This is a critical point that would restrict game designers from going 'full console', if you like, while it also upsets any suggestion that the controllers could talk directly to a new Apple TV device, which might have become a handy micro-console without the need for an intermediary smartphone or tablet. Unless Apple plans to amend these guidelines and its newly launched API to coincide with the release of this rumoured new take on Apple TV, it all adds up to less of a disruptive innovation and more of a modified version of AirPlay.
It seems more likely, to me at least, that the decision to standardize controllers was taken because it removes the lack of uniformity in one-off or unauthorised iOS and OS X peripherals. By bringing order to the third-party peripheral market that exists around its products, the consumer experience will become simpler and more intuitive -- something that Apple evidently values. The fact that these reference designs are intended for third parties is also instructive, because if Apple were seriously interested then surely it would make something of its own.
Expending serious time and effort on games also seems out of character for Apple for the simple reason that it is already deeply involved in games. As we heard during WWDC, GameCenter now has over 240 million users, while the iTunes App Store isn't exactly short of games - in fact, they have been among the richest beneficiaries of the more than $10 billion Apple has paid out in app royalties over the years.
Apple is such a big corporation now that its new projects have to achieve enormous scale, bringing in many hundreds of millions of dollars in revenue, in order to move the needle. But Apple's existing position in games means that any Apple TV and gamepad micro-console approach would be an extremely marginal, incremental new business - something the company rarely favours.
The other reason that getting deeper into games seems out of character, though, isn't that, and nor is it Steve Jobs' famous disinterest in video games -- John Carmack once complained to me that "Steve Jobs doesn't care about games", suggesting this was the reason Apple's founder focused on things like iTunes instead. Even if Jobs had grown up loving video games rather than hoarding Bob Dylan bootlegs, however, I doubt it would have made very much difference.
The crux of the matter is that Apple doesn't seek to be a content company, forever positioning itself to enable creators and publishers rather than to be one itself. Having already assumed that position in relation to games - with great success - there isn't much headroom for the company to explore without moving away from these convictions about how to operate. New CEO Tim Cook may not be Steve Jobs, but he has followed his predecessor's line on this: Apple needs access to great content, he says, but does not need to own it.
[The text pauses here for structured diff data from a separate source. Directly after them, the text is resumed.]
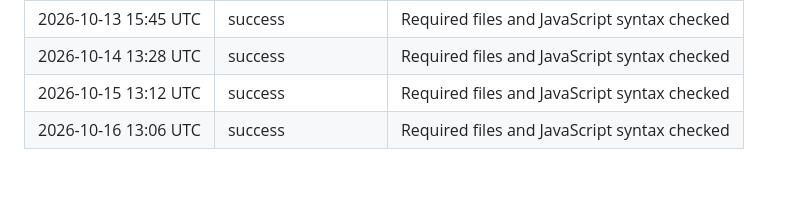
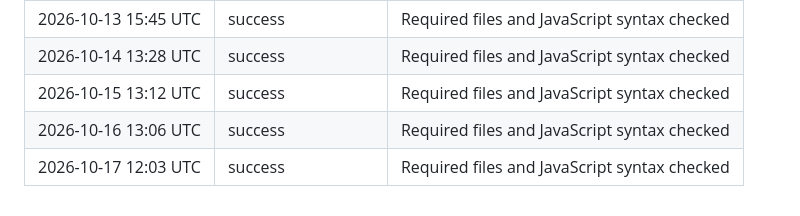
Before and after one commit to AndyMagwayer/Chess-game, a Markdown page: README.md, the part around the change. Rendered like a GitHub page; blank space fills up the shorter version.

Commit message:
ci: record daily chess game check [skip ci]

```diff
--- a/README.md
+++ b/README.md
@@ -78,3 +78,4 @@ You can use FEN notation to record and share specific chess positions and use th
 | 2026-10-14 13:28 UTC | success | Required files and JavaScript syntax checked |
 | 2026-10-15 13:12 UTC | success | Required files and JavaScript syntax checked |
 | 2026-10-16 13:06 UTC | success | Required files and JavaScript syntax checked |
+| 2026-10-17 12:03 UTC | success | Required files and JavaScript syntax checked |
```
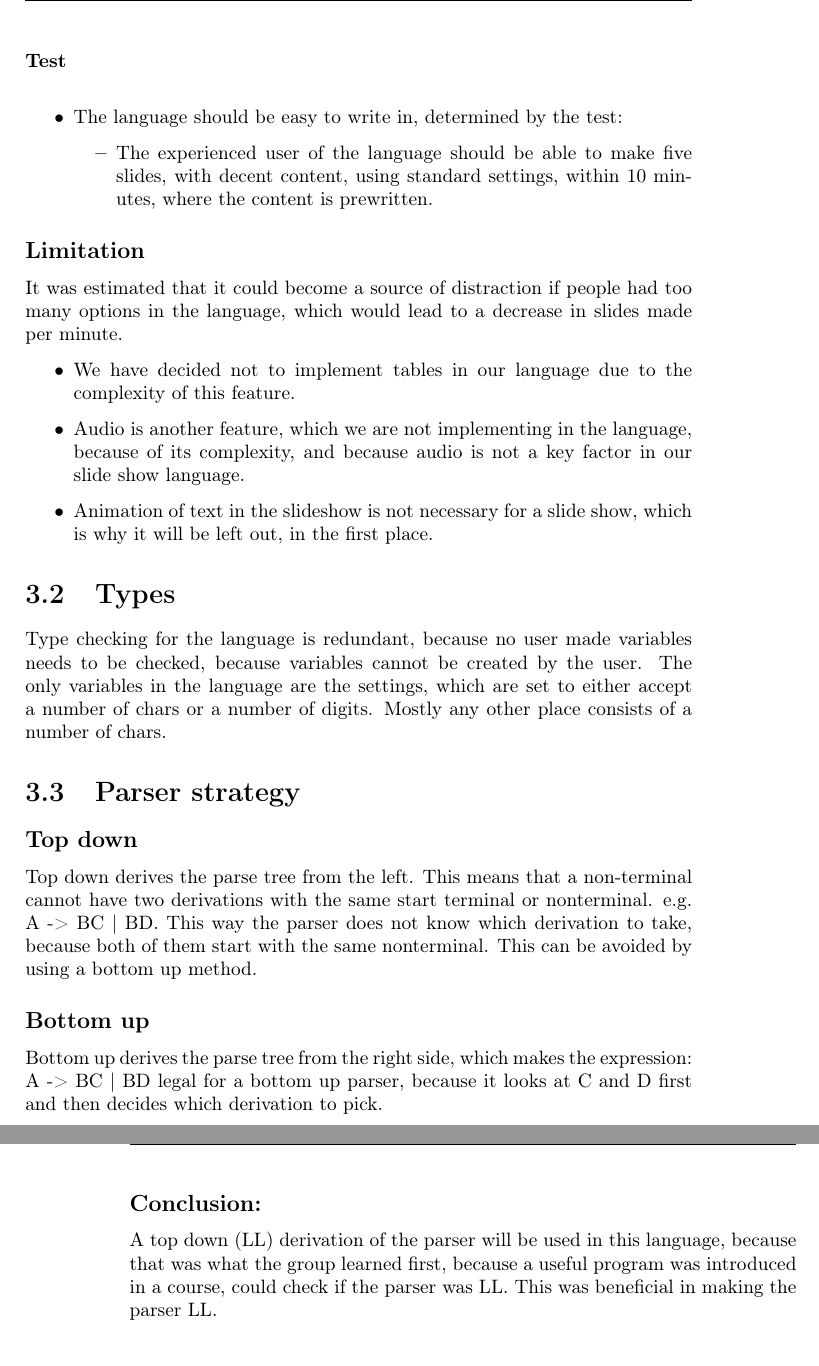
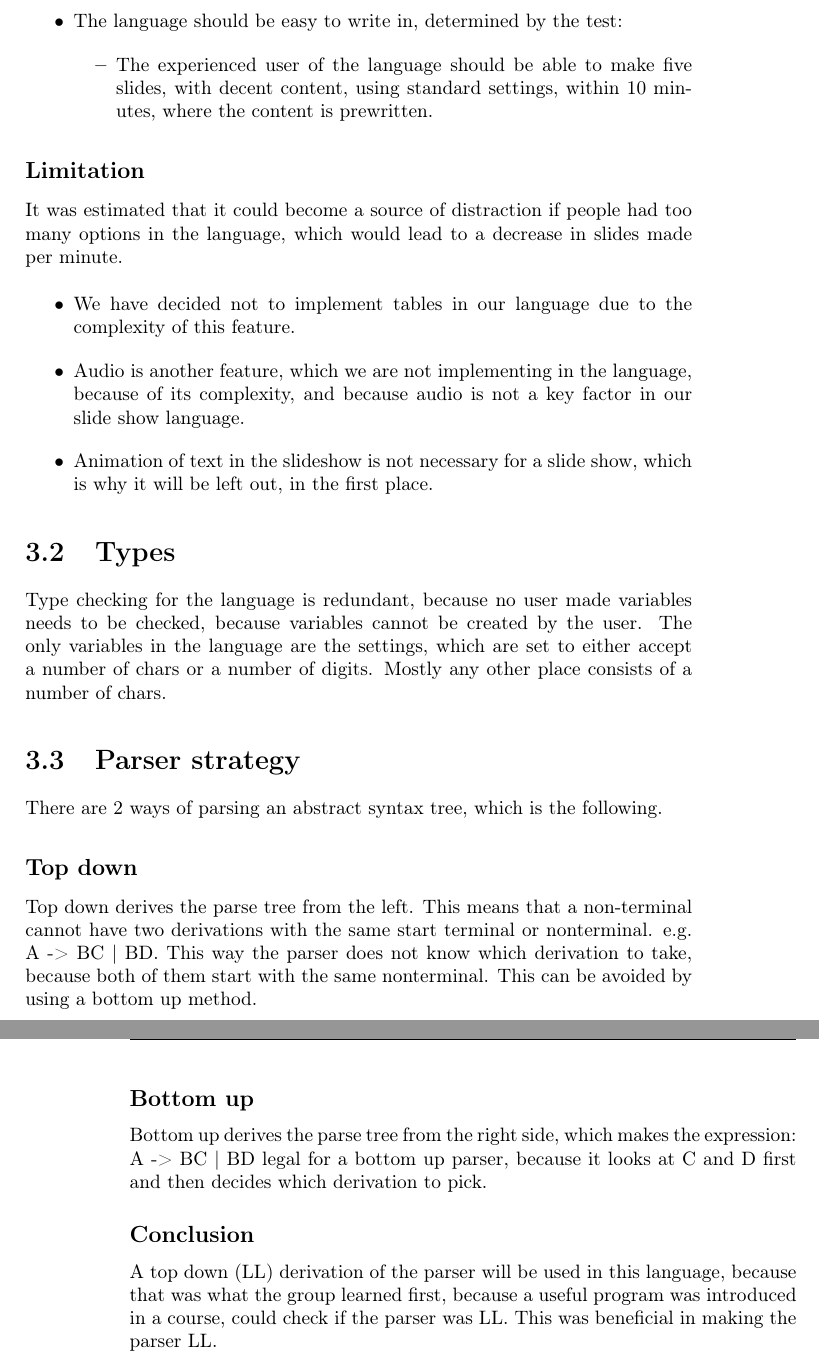
Before and after one commit to Zucka/sw403f12, a LaTeX thesis (report/draft.tex, which reads report/text/analysis/parser_strategy.tex): two parts of pages 21 and 22 of 48, joined at a grey line, cut at the place of the change. Compiled offline with pdfLaTeX; a missing font is replaced by an installed copy or a similar font.

Commit message:
Lavet lille update

```diff
--- a/report/text/analysis/parser_strategy.tex
+++ b/report/text/analysis/parser_strategy.tex
@@ -1,4 +1,5 @@
 \section{Parser strategy}
+There are 2 ways of parsing an abstract syntax tree, which is the following.
 \subsection*{Top down}
 Top down derives the parse tree from the left. This means that a non-terminal cannot have two derivations with the same start terminal or nonterminal. e.g. A -> BC | BD. This way the parser does not know which derivation to take, because both of them start with the same nonterminal.
 This can be avoided by using a bottom up method.
@@ -8,5 +9,5 @@ This can be avoided by using a bottom up method.
 Bottom up derives the parse tree from the right side, which makes the expression: A -> BC | BD legal for a bottom up parser, because it looks at C and D first and then decides which derivation to pick.
 
 
-\subsection*{Conclusion:}
+\subsection*{Conclusion}
 A top down (LL) derivation of the parser will be used in this language, because that was what the group learned first, because a useful program was introduced in a course, could check if the parser was LL. This was beneficial in making the parser LL.
```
As games continue to become a more influential part of everyone's lives, it's inevitable that Apple's products will continue to support them and help them to flourish. But as much as it's tempting to imagine the company creating something that specifically favors them, it would be so out of character for so many reasons that it feels like a foregone conclusion that it won't. I would love for that not to be the case, because I enjoy Apple products and I generally like the way they go about things, but I suspect the very reasons they are successful also preclude the kind of action that it's always tempting to daydream about.